▶ _Problem requirements_
Every line of the data that includes "Apple" should be copied out.

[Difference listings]
══════════

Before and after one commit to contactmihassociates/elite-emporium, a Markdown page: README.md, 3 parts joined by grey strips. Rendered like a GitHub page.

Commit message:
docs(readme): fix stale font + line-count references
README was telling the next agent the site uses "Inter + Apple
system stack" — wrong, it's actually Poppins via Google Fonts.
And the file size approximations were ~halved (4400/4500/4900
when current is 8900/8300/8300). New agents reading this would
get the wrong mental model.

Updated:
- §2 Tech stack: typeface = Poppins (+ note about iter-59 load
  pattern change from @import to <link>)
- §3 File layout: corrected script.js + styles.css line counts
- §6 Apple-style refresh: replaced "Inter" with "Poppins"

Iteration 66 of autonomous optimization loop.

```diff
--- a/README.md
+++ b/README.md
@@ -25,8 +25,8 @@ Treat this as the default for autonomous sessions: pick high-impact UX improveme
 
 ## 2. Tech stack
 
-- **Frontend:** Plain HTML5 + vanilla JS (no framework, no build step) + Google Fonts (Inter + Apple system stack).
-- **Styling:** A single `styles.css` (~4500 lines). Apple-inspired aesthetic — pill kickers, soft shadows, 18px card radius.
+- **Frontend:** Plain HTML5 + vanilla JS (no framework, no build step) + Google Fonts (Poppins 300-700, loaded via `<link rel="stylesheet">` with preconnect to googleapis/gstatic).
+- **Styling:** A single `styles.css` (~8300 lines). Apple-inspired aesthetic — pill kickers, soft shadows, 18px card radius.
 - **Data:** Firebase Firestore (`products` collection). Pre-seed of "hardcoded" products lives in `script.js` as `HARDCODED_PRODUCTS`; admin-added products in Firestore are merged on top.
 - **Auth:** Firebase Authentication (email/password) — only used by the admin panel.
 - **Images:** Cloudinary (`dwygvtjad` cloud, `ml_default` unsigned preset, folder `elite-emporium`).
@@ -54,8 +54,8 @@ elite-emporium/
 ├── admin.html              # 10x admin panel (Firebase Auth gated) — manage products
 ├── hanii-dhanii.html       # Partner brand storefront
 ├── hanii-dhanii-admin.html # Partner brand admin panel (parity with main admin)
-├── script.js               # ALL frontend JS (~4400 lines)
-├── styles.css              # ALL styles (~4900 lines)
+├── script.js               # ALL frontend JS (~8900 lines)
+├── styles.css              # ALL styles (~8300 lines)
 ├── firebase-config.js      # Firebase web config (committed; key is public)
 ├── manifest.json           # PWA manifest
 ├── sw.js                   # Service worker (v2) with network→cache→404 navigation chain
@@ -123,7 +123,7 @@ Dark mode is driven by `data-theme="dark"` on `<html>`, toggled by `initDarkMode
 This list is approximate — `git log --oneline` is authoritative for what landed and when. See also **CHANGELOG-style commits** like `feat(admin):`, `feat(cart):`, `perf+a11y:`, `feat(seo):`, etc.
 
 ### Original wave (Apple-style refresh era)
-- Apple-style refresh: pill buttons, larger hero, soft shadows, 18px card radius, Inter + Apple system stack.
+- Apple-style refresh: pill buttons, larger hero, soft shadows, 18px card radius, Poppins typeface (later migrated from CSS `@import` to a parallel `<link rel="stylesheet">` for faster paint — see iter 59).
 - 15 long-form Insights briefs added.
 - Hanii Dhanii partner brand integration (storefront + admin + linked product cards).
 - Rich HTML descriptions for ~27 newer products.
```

══════════

▶ _Finished task_
README was telling the next agent the site uses "Inter + Apple
- §6 Apple-style refresh: replaced "Inter" with "Poppins"
-- **Frontend:** Plain HTML5 + vanilla JS (no framework, no build step) + Google Fonts (Inter + Apple system stack).
-- **Styling:** A single `styles.css` (~4500 lines). Apple-inspired aesthetic — pill kickers, soft shadows, 18px card radius.
+- **Styling:** A single `styles.css` (~8300 lines). Apple-inspired aesthetic — pill kickers, soft shadows, 18px card radius.
 ### Original wave (Apple-style refresh era)
-- Apple-style refresh: pill buttons, larger hero, soft shadows, 18px card radius, Inter + Apple system stack.
+- Apple-style refresh: pill buttons, larger hero, soft shadows, 18px card radius, Poppins typeface (later migrated from CSS `@import` to a parallel `<link rel="stylesheet">` for faster paint — see iter 59).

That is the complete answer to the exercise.